We can plot the high and low temperatures at the same time if we manipulate the data a little. Here we use gather() to take the temperatureLow and temperatureHigh columns and rearrange them so that there’s a column for the actual temperature and a column indicating if it’s high or low

weather_provo_2017_plot <- weather_provo_2017 %>%
gather(temperature_type, temperature, temperatureLow, temperatureHigh) %>%
mutate(temperature_type = recode(temperature_type,
temperatureHigh = "High",
temperatureLow = "Low"))

# Print out the first few rows
weather_provo_2017_plot %>%
select(date, temperature_type, temperature) %>%
head()
## # A tibble: 6 x 3
##   date                temperature_type temperature
##   <dttm>              <chr>                  <dbl>
## 1 2017-01-01 12:00:00 Low                    25.0
## 2 2017-01-02 12:00:00 Low                    24.1
## 3 2017-01-03 12:00:00 Low                    31.0
## 4 2017-01-04 12:00:00 Low                    19.1
## 5 2017-01-05 12:00:00 Low                     3.5
## 6 2017-01-06 12:00:00 Low                     9.02

With the data in this format we can plot both high and low at the same time and show them differently with linetype, which will change the border around each density. There are a bunch of other adjustments here to make the plot more CRAPy.

ggplot(weather_provo_2017_plot,
aes(x = temperature, y = fct_rev(Month), fill = ..x.., linetype = temperature_type)) +
geom_density_ridges_gradient(scale = 3, rel_min_height = 0.01) +
scale_fill_viridis_c(option = "plasma") +
guides(linetype = guide_legend(title = NULL),
fill = guide_colorbar(title = NULL)) +
labs(x = NULL, y = NULL,
title = "Low and high temperatures in Provo, Utah",
subtitle = "January 1, 2017-December 31, 2017",
caption = "Source: Dark Sky") +
theme_minimal(base_family = "Roboto Condensed") +
theme(legend.position = "bottom",
legend.key.width = unit(3, "lines"),
legend.key.height = unit(0.5, "lines"))
## Picking joint bandwidth of 3.2

Subjective probabilities

Here’s a full example of another ridgeplot, based on a survey done on Reddit about what each of these subjective probabilities mean in numbers.

probability_raw <- read_csv("https://raw.githubusercontent.com/zonination/perceptions/master/probly.csv")
# This data is wide; each column is one of the subjective probabilities.
# Here we make this long.
probability <- probability_raw %>%
gather(phrase, value) %>%
mutate(value = value / 100)

# Here we calculate the media probability for each phrase and put them in order
probability_order <- probability %>%
group_by(phrase) %>%
summarize(median_prob = median(value)) %>%
arrange(median_prob)

# This is the data frame that we'll use to plot.
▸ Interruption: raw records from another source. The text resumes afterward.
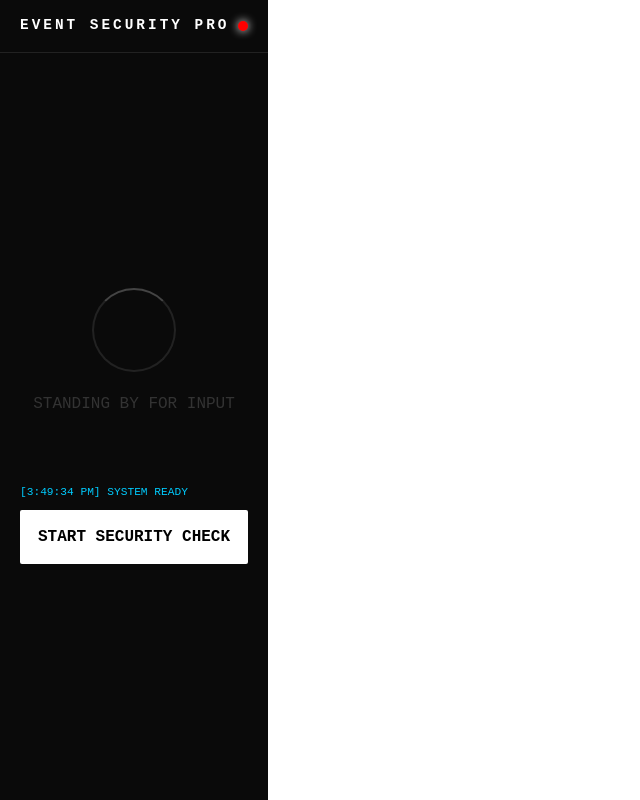
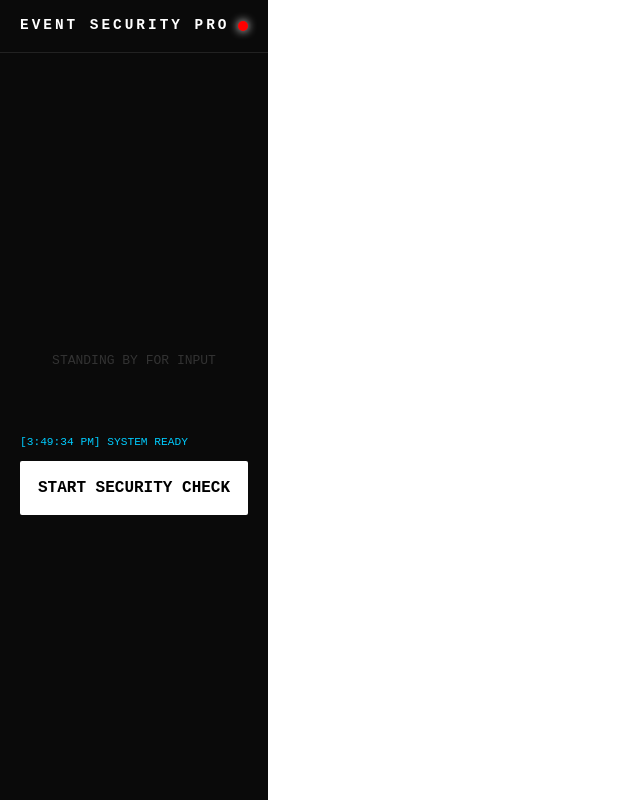
Before and after one commit to Joyaljose371/nfc-scanner, a React (Vite) app in the folder my-nfc-app/: page / in a window 1280 px wide. Shown: the whole page, without its empty margins (0-640 px from the left). Built offline with nearby package versions, Linux system fonts and the light colour scheme.

Commit message:
Update security layout with text checks

```diff
--- a/my-nfc-app/src/App.jsx
+++ b/my-nfc-app/src/App.jsx
@@ -1,6 +1,6 @@
 import React, { useState } from 'react';
 
-// Your Specific Guest Database
+// Database matches the TEXT written on the tags
 const GUEST_DATABASE = {
   "321": { name: "Joyal Jose", type: "VIP", access: "Gate A" },
   "654": { name: "Aibal Jose", type: "Staff", access: "Gate B" },
@@ -25,15 +25,31 @@ function App() {
       setStatus('APPROACH TAG TO SENSOR...');
 
       ndef.onreading = (event) => {
-        // Cleaning the ID in case of extra characters/spaces
-        const id = event.serialNumber.trim();
-        const guest = GUEST_DATABASE[id];
+        const { message } = event;
+        let writtenText = "";
+
+        // Decode the written text from the NDEF records
+        for (const record of message.records) {
+          if (record.recordType === "text") {
+            const textDecoder = new TextDecoder(record.encoding);
+            writtenText = textDecoder.decode(record.data);
+          }
+        }
+
+        // Clean the text (remove spaces/newlines)
+        const cleanID = writtenText.trim();
+        const guest = GUEST_DATABASE[cleanID];
 
         if (guest) {
-          setScanResult({ id, ...guest, authorized: true });
+          setScanResult({ id: cleanID, ...guest, authorized: true });
           setStatus('VERIFIED');
         } else {
-          setScanResult({ id, name: "UNKNOWN", type: "WARNING", authorized: false });
+          setScanResult({
+            id: cleanID || "Empty Tag",
+            name: "UNKNOWN",
+            type: "WARNING",
+            authorized: false
+          });
           setStatus('ACCESS DENIED');
         }
       };
@@ -61,7 +77,7 @@ function App() {
             <div style={styles.cardHeader}>IDENTITY VERIFICATION</div>
 
             <div style={styles.idSection}>
-              <span style={styles.label}>NFC SERIAL</span>
+              <span style={styles.label}>TAG CONTENT (WRITTEN ID)</span>
               <span style={styles.idValue}>{scanResult.id}</span>
             </div>
 
@@ -81,7 +97,6 @@ function App() {
           </div>
         ) : (
           <div style={styles.emptyState}>
-            <div style={styles.radarCircle}></div>
             <p>STANDING BY FOR INPUT</p>
           </div>
         )}
@@ -102,26 +117,25 @@ function App() {
 }
 
 const styles = {
-  container: { backgroundColor: '#0a0a0a', minHeight: '100vh', color: '#fff', fontFamily: '"Courier New", Courier, monospace', display: 'flex', flexDirection: 'column' },
+  container: { backgroundColor: '#0a0a0a', minHeight: '100vh', color: '#fff', fontFamily: 'monospace', display: 'flex', flexDirection: 'column' },
   header: { padding: '15px 20px', borderBottom: '1px solid #222', display: 'flex', justifyContent: 'space-between', alignItems: 'center' },
   branding: { letterSpacing: '3px', fontWeight: 'bold', fontSize: '0.9rem' },
   statusDot: { width: '10px', height: '10px', borderRadius: '50%', boxShadow: '0 0 10px currentColor' },
   main: { flex: 1, display: 'flex', flexDirection: 'column', alignItems: 'center', justifyContent: 'center', padding: '20px' },
-  idCard: { backgroundColor: '#111', width: '100%', maxWidth: '340px', borderRadius: '4px', border: '1px solid #333', padding: '20px', position: 'relative', overflow: 'hidden' },
+  idCard: { backgroundColor: '#111', width: '100%', maxWidth: '340px', borderRadius: '4px', border: '1px solid #333', padding: '20px' },
   cardHeader: { fontSize: '0.6rem', color: '#666', marginBottom: '20px', borderBottom: '1px solid #222', paddingBottom: '5px' },
   idSection: { marginBottom: '20px' },
   label: { fontSize: '0.6rem', color: '#555', display: 'block', marginBottom: '5px' },
-  idValue: { fontSize: '1rem', color: '#00ccff' },
+  idValue: { fontSize: '1.2rem', color: '#00ccff', fontWeight: 'bold' },
   nameSection: { textAlign: 'center', padding: '20px 0', borderTop: '1px solid #222', borderBottom: '1px solid #222' },
   name: { fontSize: '2rem', margin: '0 0 5px 0', letterSpacing: '-1px' },
   type: { margin: 0, fontSize: '0.9rem', fontWeight: 'bold' },
   accessZone: { marginTop: '15px', textAlign: 'left' },
   zoneName: { fontSize: '1.1rem', color: '#fff' },
   emptyState: { textAlign: 'center', color: '#333' },
-  radarCircle: { width: '80px', height: '80px', border: '2px solid #222', borderRadius: '50%', margin: '0 auto 20px', borderTopColor: '#444', animation: 'spin 2s linear infinite' },
   footer: { width: '100%', maxWidth: '340px', marginTop: '40px' },
   consoleText: { fontSize: '0.7rem', color: '#00ccff', marginBottom: '10px' },
-  scanBtn: { width: '100%', padding: '18px', border: 'none', borderRadius: '2px', fontWeight: 'bold', fontSize: '1rem', cursor: 'pointer', transition: '0.2s' }
+  scanBtn: { width: '100%', padding: '18px', border: 'none', borderRadius: '2px', fontWeight: 'bold', fontSize: '1rem', cursor: 'pointer' }
 };
 
 export default App;
```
We use the order of the phrases
# from probability_order and make the phrase column an ordered factor based on
# that order. Without this, the phrases will plot in alphabetic order
probability_plot <- probability %>%
mutate(phrase = factor(phrase, levels = probability_order\$phrase, ordered = TRUE))

ggplot(probability_plot, aes(x = value, y = phrase, fill = phrase)) +
geom_density_ridges(scale = 5, jittered_points = TRUE,
quantile_lines = TRUE, quantiles = 2,
point_size = 0.5, point_alpha = 0.3) +
scale_fill_viridis_d(option = "viridis", guide = FALSE) +
coord_cartesian(xlim = c(0, 1)) +
scale_x_continuous(labels = percent) +
theme_minimal(base_family = "Roboto Condensed")
## Picking joint bandwidth of 0.0343

\(•◡•)/

Clearest and muddiest things

Go to this form and answer these two questions:

1. What was the muddiest thing from class today? What are you still wondering about?
2. What was the clearest thing from class today? What was the most exciting thing you learned?

I’ll compile the questions and send out answers after class.